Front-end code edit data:
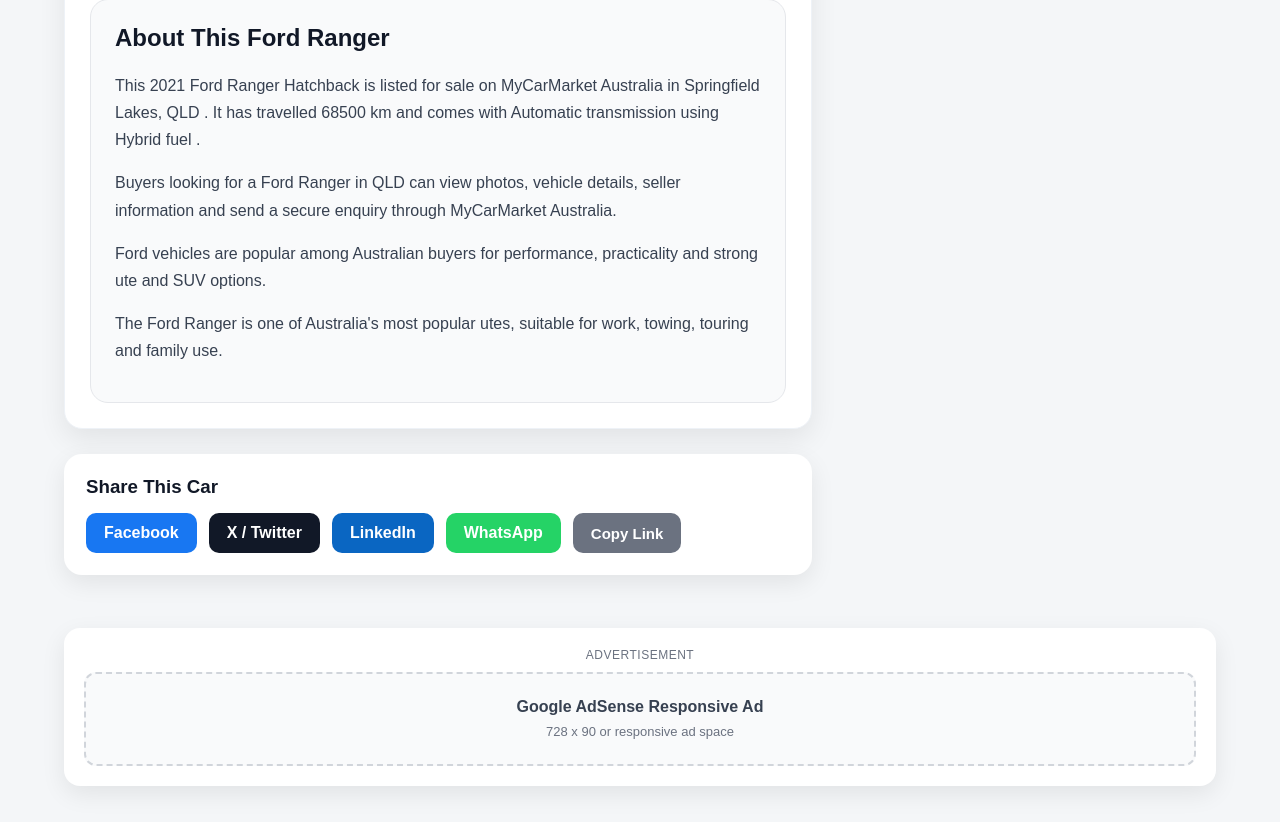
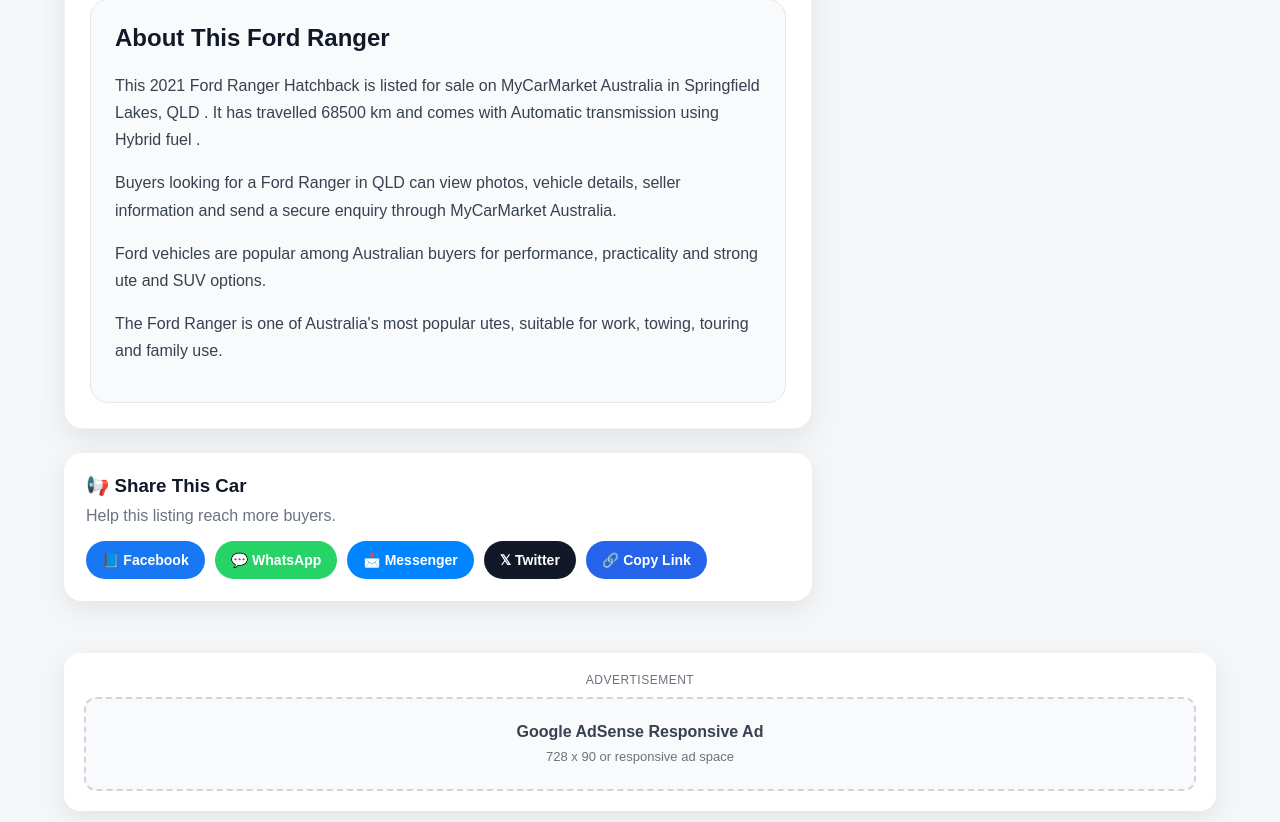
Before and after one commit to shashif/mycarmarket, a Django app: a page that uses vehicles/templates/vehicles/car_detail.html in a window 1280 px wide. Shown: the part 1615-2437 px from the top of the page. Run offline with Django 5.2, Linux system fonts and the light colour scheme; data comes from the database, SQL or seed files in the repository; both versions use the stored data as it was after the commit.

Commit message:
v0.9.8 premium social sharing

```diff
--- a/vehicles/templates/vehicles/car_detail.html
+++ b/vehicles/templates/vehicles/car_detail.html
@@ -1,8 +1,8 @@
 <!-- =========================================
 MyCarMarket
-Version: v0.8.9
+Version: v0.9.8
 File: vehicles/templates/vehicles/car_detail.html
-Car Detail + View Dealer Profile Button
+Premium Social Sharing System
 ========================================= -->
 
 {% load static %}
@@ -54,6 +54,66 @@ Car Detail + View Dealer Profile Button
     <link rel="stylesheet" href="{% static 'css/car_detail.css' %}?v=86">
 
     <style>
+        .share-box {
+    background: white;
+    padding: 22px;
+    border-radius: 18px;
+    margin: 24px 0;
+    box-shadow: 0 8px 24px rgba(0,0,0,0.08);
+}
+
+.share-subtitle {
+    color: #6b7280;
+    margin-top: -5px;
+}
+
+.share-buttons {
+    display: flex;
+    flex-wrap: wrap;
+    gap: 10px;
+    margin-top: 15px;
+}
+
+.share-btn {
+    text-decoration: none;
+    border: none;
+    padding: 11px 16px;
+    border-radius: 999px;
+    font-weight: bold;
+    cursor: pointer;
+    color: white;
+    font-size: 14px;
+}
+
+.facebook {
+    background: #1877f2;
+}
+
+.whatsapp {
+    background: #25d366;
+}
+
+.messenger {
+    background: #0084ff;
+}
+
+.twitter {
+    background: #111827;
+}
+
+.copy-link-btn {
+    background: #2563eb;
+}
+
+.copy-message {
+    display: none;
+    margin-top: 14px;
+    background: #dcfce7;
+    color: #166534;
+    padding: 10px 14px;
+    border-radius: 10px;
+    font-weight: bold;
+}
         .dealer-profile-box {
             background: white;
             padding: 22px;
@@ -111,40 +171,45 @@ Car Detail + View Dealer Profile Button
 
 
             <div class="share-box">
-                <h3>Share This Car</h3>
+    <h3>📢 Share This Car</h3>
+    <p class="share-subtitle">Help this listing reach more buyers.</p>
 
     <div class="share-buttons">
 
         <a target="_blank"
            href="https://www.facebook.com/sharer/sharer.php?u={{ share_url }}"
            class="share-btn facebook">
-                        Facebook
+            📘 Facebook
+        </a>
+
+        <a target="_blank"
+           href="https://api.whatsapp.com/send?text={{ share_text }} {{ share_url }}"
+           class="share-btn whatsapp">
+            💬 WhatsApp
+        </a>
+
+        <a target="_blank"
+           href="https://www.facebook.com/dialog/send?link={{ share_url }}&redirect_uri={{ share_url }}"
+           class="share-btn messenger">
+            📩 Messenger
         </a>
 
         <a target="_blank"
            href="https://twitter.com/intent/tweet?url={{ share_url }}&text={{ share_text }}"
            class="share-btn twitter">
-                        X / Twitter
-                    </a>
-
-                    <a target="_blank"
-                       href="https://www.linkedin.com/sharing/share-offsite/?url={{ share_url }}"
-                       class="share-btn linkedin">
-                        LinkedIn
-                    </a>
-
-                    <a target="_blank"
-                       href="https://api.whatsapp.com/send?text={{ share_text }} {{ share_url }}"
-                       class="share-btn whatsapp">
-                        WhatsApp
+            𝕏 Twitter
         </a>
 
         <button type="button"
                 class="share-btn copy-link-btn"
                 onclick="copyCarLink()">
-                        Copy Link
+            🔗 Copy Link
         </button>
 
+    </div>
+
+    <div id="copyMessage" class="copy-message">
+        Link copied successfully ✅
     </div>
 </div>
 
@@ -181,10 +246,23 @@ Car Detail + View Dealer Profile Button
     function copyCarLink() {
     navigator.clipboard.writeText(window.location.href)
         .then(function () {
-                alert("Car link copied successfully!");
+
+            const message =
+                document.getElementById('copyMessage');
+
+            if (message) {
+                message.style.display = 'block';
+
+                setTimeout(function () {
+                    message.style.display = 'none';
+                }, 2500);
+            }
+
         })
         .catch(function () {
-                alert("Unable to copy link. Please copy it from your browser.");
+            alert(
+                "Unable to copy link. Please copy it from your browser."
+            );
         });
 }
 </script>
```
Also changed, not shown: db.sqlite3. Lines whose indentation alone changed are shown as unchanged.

### WHAT IS NEEDED
In the entries above, find each line with the string "function" and copy it.

### TASK SOLUTION
     function copyCarLink() {
         .then(function () {
+                setTimeout(function () {
         .catch(function () {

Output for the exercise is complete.